― Tricia Hersey, Rest Is Resistance: A Manifesto
The grind culture has socialized us into thinking that we must work and produce to prove our worth, that there’s always more we can do, and that we’re never enough. As an international student, I learned early on that I needed to work twice as hard and be twice as good as my American peers so that I can prove my worthiness to get hired and stay. In my last year of graduate school, I was constantly exhausted and stressed, having to balance full-time study, part-time work, and a job search that feels like a full-time job in itself. Even then, I didn’t feel like I was doing enough. I felt guilty about sleeping in and doing things just for fun.
Hersey had a much more exhausting experience during her time at the divinity school when she was so overwhelmed by her long commutes, endless readings, raising a child, and having to deal with family deaths all at once. When she couldn’t take it anymore, she decided to just sleep and nap whenever she can, even at the expense of skipping classes or not finishing homework. And magic happened: her grades improved, she got healthier, and she became happier. She felt transformed. She then founded the Nap Ministry and later on wrote this best-selling book to share this experience with others.
Yet Rest is Resistance is so much more than just taking naps. It calls for a collective paradigm shift to deprogram ourselves from the toxic and oppressive grind culture, so that we can rest, heal and be human. Hersey sees all forms of activities that connect our mind and the body as a form of rest, such as taking hot showers, daydreaming, napping, getting lost in thoughts, being in nature, disconnecting from social media, etc. Hersey urges us to rest, nap, and sleep whenever our body needs because “we're not machines,” she says, “exhaustion will not save us. Rest will.”
If you are someone who feels exhausted often and find it hard to rest and relax, I hope the messages of these two books help take away some of the guilt you feel when sleeping in and relaxing, because rest is a human necessity (Tricia Hersey) and getting enough sleep is not negotiable (Matthew Walker).

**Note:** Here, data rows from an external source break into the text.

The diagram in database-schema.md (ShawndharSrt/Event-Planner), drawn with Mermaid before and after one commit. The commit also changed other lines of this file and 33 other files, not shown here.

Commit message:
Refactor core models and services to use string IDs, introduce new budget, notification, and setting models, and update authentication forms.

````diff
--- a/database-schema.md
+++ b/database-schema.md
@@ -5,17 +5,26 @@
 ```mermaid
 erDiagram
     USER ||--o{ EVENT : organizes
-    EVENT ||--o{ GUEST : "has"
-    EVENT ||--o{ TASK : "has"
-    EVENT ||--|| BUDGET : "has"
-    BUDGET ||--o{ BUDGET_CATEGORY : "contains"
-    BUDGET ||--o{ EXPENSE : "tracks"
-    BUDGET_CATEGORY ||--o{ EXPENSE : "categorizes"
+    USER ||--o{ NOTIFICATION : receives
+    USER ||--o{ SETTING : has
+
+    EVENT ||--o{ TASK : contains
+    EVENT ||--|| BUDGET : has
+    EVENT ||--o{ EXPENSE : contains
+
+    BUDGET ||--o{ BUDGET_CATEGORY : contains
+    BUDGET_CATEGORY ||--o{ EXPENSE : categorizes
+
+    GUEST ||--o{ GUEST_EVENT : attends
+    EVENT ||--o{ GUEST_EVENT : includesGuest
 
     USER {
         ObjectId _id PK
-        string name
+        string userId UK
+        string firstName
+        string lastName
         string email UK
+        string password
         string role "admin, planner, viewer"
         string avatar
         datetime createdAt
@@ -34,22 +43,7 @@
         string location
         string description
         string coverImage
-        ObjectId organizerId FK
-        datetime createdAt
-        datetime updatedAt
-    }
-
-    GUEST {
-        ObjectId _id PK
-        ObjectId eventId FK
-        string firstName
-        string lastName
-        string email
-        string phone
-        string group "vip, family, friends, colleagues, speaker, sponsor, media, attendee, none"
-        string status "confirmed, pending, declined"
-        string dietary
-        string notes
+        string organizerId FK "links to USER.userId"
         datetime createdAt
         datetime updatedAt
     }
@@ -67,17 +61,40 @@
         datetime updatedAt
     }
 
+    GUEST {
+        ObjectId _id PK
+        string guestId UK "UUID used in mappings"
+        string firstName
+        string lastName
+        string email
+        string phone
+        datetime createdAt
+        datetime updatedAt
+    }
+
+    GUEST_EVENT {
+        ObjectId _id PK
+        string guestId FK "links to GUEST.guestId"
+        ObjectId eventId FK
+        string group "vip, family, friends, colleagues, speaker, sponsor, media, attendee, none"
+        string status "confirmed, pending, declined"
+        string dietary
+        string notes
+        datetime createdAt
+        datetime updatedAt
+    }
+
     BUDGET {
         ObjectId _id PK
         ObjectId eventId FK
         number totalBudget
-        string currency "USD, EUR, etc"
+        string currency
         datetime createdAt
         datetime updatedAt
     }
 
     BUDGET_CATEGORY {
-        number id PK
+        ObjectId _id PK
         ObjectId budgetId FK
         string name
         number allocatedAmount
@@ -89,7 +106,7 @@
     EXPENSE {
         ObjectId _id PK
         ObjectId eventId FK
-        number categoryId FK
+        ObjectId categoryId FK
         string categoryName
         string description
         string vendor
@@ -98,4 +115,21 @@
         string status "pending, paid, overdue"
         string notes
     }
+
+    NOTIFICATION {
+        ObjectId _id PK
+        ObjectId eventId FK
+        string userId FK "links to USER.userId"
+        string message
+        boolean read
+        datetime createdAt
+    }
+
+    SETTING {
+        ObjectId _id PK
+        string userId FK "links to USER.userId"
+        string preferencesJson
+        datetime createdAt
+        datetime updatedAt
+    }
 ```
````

Tell me in the comments, how do you rest, rejuvenate, and recharge when life inevitably gets busy and stressful?
Thank you for being here as always, and I hope you get some rest today.
Until next time,